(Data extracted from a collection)
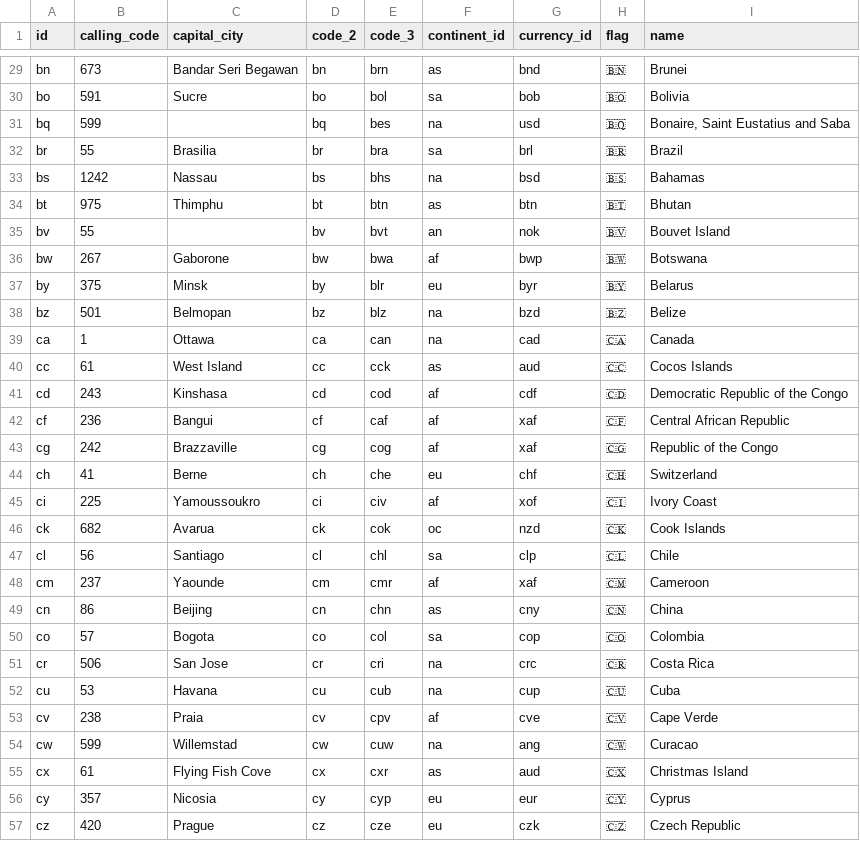
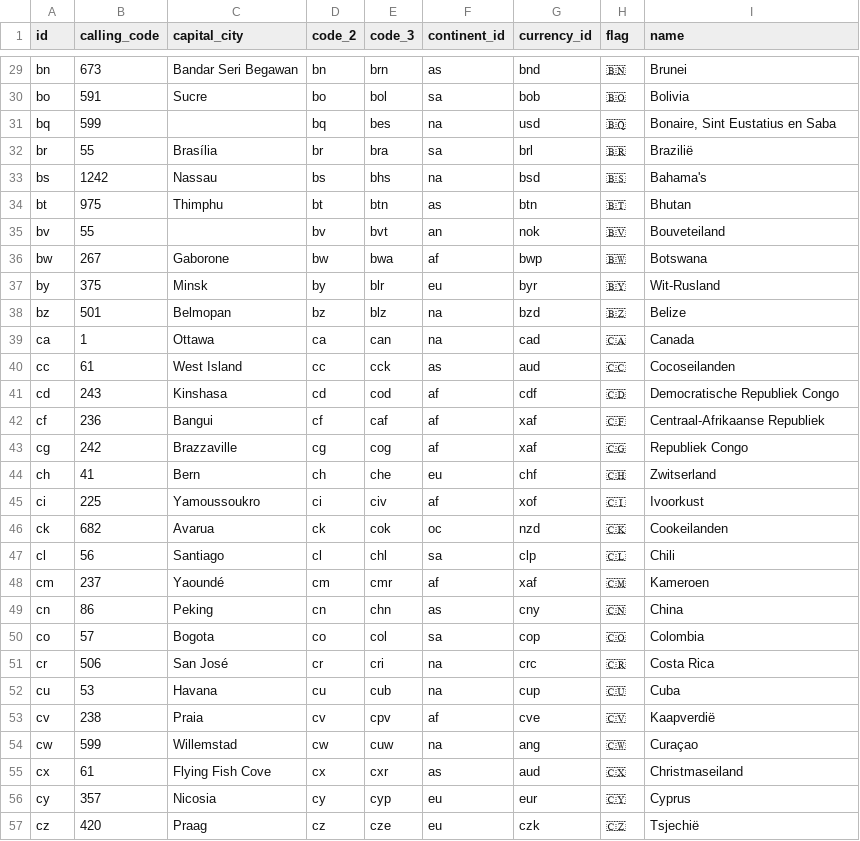
Before and after one commit to QuickStreamBE/squirephp-countries-nl, a CSV file: resources/data.csv, drawn as a sheet; only a part is shown, gaps mark what is left out; the diff covers the shown part only.

```diff
--- a/resources/data.csv
+++ b/resources/data.csv
@@ -30,28 +30,28 @@ bn,673,Bandar Seri Begawan,bn,brn,as,bnd,🇧🇳,Brunei
 bo,591,Sucre,bo,bol,sa,bob,🇧🇴,Bolivia
-bq,599,,bq,bes,na,usd,🇧🇶,"Bonaire, Saint Eustatius and Saba"
-br,55,Brasilia,br,bra,sa,brl,🇧🇷,Brazil
-bs,1242,Nassau,bs,bhs,na,bsd,🇧🇸,Bahamas
+bq,599,,bq,bes,na,usd,🇧🇶,"Bonaire, Sint Eustatius en Saba"
+br,55,Brasília,br,bra,sa,brl,🇧🇷,Brazilië
+bs,1242,Nassau,bs,bhs,na,bsd,🇧🇸,Bahama's
 bt,975,Thimphu,bt,btn,as,btn,🇧🇹,Bhutan
-bv,55,,bv,bvt,an,nok,🇧🇻,Bouvet Island
+bv,55,,bv,bvt,an,nok,🇧🇻,Bouveteiland
 bw,267,Gaborone,bw,bwa,af,bwp,🇧🇼,Botswana
-by,375,Minsk,by,blr,eu,byr,🇧🇾,Belarus
+by,375,Minsk,by,blr,eu,byr,🇧🇾,Wit-Rusland
 bz,501,Belmopan,bz,blz,na,bzd,🇧🇿,Belize
 ca,1,Ottawa,ca,can,na,cad,🇨🇦,Canada
-cc,61,West Island,cc,cck,as,aud,🇨🇨,Cocos Islands
-cd,243,Kinshasa,cd,cod,af,cdf,🇨🇩,Democratic Republic of the Congo
-cf,236,Bangui,cf,caf,af,xaf,🇨🇫,Central African Republic
-cg,242,Brazzaville,cg,cog,af,xaf,🇨🇬,Republic of the Congo
-ch,41,Berne,ch,che,eu,chf,🇨🇭,Switzerland
-ci,225,Yamoussoukro,ci,civ,af,xof,🇨🇮,Ivory Coast
-ck,682,Avarua,ck,cok,oc,nzd,🇨🇰,Cook Islands
-cl,56,Santiago,cl,chl,sa,clp,🇨🇱,Chile
-cm,237,Yaounde,cm,cmr,af,xaf,🇨🇲,Cameroon
-cn,86,Beijing,cn,chn,as,cny,🇨🇳,China
+cc,61,West Island,cc,cck,as,aud,🇨🇨,Cocoseilanden
+cd,243,Kinshasa,cd,cod,af,cdf,🇨🇩,Democratische Republiek Congo
+cf,236,Bangui,cf,caf,af,xaf,🇨🇫,Centraal-Afrikaanse Republiek
+cg,242,Brazzaville,cg,cog,af,xaf,🇨🇬,Republiek Congo
+ch,41,Bern,ch,che,eu,chf,🇨🇭,Zwitserland
+ci,225,Yamoussoukro,ci,civ,af,xof,🇨🇮,Ivoorkust
+ck,682,Avarua,ck,cok,oc,nzd,🇨🇰,Cookeilanden
+cl,56,Santiago,cl,chl,sa,clp,🇨🇱,Chili
+cm,237,Yaoundé,cm,cmr,af,xaf,🇨🇲,Kameroen
+cn,86,Peking,cn,chn,as,cny,🇨🇳,China
 co,57,Bogota,co,col,sa,cop,🇨🇴,Colombia
-cr,506,San Jose,cr,cri,na,crc,🇨🇷,Costa Rica
+cr,506,San José,cr,cri,na,crc,🇨🇷,Costa Rica
 cu,53,Havana,cu,cub,na,cup,🇨🇺,Cuba
-cv,238,Praia,cv,cpv,af,cve,🇨🇻,Cape Verde
-cw,599, Willemstad,cw,cuw,na,ang,🇨🇼,Curacao
-cx,61,Flying Fish Cove,cx,cxr,as,aud,🇨🇽,Christmas Island
+cv,238,Praia,cv,cpv,af,cve,🇨🇻,Kaapverdië
+cw,599,Willemstad,cw,cuw,na,ang,🇨🇼,Curaçao
+cx,61,Flying Fish Cove,cx,cxr,as,aud,🇨🇽,Christmaseiland
 cy,357,Nicosia,cy,cyp,eu,eur,🇨🇾,Cyprus
-cz,420,Prague,cz,cze,eu,czk,🇨🇿,Czech Republic
+cz,420,Praag,cz,cze,eu,czk,🇨🇿,Tsjechië
```
Also changed, not shown: 169 edited cells elsewhere in this file.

TASK ITEM:
Each record must be quoted in full and exactly. Do not include the pictures.

OUTPUT FOR THIS TASK:
Before and after one commit to QuickStreamBE/squirephp-countries-nl, a CSV file: resources/data.csv, drawn as a sheet; only a part is shown, gaps mark what is left out; the diff covers the shown part only.

```diff
--- a/resources/data.csv
+++ b/resources/data.csv
@@ -30,28 +30,28 @@ bn,673,Bandar Seri Begawan,bn,brn,as,bnd,🇧🇳,Brunei
 bo,591,Sucre,bo,bol,sa,bob,🇧🇴,Bolivia
-bq,599,,bq,bes,na,usd,🇧🇶,"Bonaire, Saint Eustatius and Saba"
-br,55,Brasilia,br,bra,sa,brl,🇧🇷,Brazil
-bs,1242,Nassau,bs,bhs,na,bsd,🇧🇸,Bahamas
+bq,599,,bq,bes,na,usd,🇧🇶,"Bonaire, Sint Eustatius en Saba"
+br,55,Brasília,br,bra,sa,brl,🇧🇷,Brazilië
+bs,1242,Nassau,bs,bhs,na,bsd,🇧🇸,Bahama's
 bt,975,Thimphu,bt,btn,as,btn,🇧🇹,Bhutan
-bv,55,,bv,bvt,an,nok,🇧🇻,Bouvet Island
+bv,55,,bv,bvt,an,nok,🇧🇻,Bouveteiland
 bw,267,Gaborone,bw,bwa,af,bwp,🇧🇼,Botswana
-by,375,Minsk,by,blr,eu,byr,🇧🇾,Belarus
+by,375,Minsk,by,blr,eu,byr,🇧🇾,Wit-Rusland
 bz,501,Belmopan,bz,blz,na,bzd,🇧🇿,Belize
 ca,1,Ottawa,ca,can,na,cad,🇨🇦,Canada
-cc,61,West Island,cc,cck,as,aud,🇨🇨,Cocos Islands
-cd,243,Kinshasa,cd,cod,af,cdf,🇨🇩,Democratic Republic of the Congo
-cf,236,Bangui,cf,caf,af,xaf,🇨🇫,Central African Republic
-cg,242,Brazzaville,cg,cog,af,xaf,🇨🇬,Republic of the Congo
-ch,41,Berne,ch,che,eu,chf,🇨🇭,Switzerland
-ci,225,Yamoussoukro,ci,civ,af,xof,🇨🇮,Ivory Coast
-ck,682,Avarua,ck,cok,oc,nzd,🇨🇰,Cook Islands
-cl,56,Santiago,cl,chl,sa,clp,🇨🇱,Chile
-cm,237,Yaounde,cm,cmr,af,xaf,🇨🇲,Cameroon
-cn,86,Beijing,cn,chn,as,cny,🇨🇳,China
+cc,61,West Island,cc,cck,as,aud,🇨🇨,Cocoseilanden
+cd,243,Kinshasa,cd,cod,af,cdf,🇨🇩,Democratische Republiek Congo
+cf,236,Bangui,cf,caf,af,xaf,🇨🇫,Centraal-Afrikaanse Republiek
+cg,242,Brazzaville,cg,cog,af,xaf,🇨🇬,Republiek Congo
+ch,41,Bern,ch,che,eu,chf,🇨🇭,Zwitserland
+ci,225,Yamoussoukro,ci,civ,af,xof,🇨🇮,Ivoorkust
+ck,682,Avarua,ck,cok,oc,nzd,🇨🇰,Cookeilanden
+cl,56,Santiago,cl,chl,sa,clp,🇨🇱,Chili
+cm,237,Yaoundé,cm,cmr,af,xaf,🇨🇲,Kameroen
+cn,86,Peking,cn,chn,as,cny,🇨🇳,China
 co,57,Bogota,co,col,sa,cop,🇨🇴,Colombia
-cr,506,San Jose,cr,cri,na,crc,🇨🇷,Costa Rica
+cr,506,San José,cr,cri,na,crc,🇨🇷,Costa Rica
 cu,53,Havana,cu,cub,na,cup,🇨🇺,Cuba
-cv,238,Praia,cv,cpv,af,cve,🇨🇻,Cape Verde
-cw,599, Willemstad,cw,cuw,na,ang,🇨🇼,Curacao
-cx,61,Flying Fish Cove,cx,cxr,as,aud,🇨🇽,Christmas Island
+cv,238,Praia,cv,cpv,af,cve,🇨🇻,Kaapverdië
+cw,599,Willemstad,cw,cuw,na,ang,🇨🇼,Curaçao
+cx,61,Flying Fish Cove,cx,cxr,as,aud,🇨🇽,Christmaseiland
 cy,357,Nicosia,cy,cyp,eu,eur,🇨🇾,Cyprus
-cz,420,Prague,cz,cze,eu,czk,🇨🇿,Czech Republic
+cz,420,Praag,cz,cze,eu,czk,🇨🇿,Tsjechië
```
Also changed, not shown: 169 edited cells elsewhere in this file.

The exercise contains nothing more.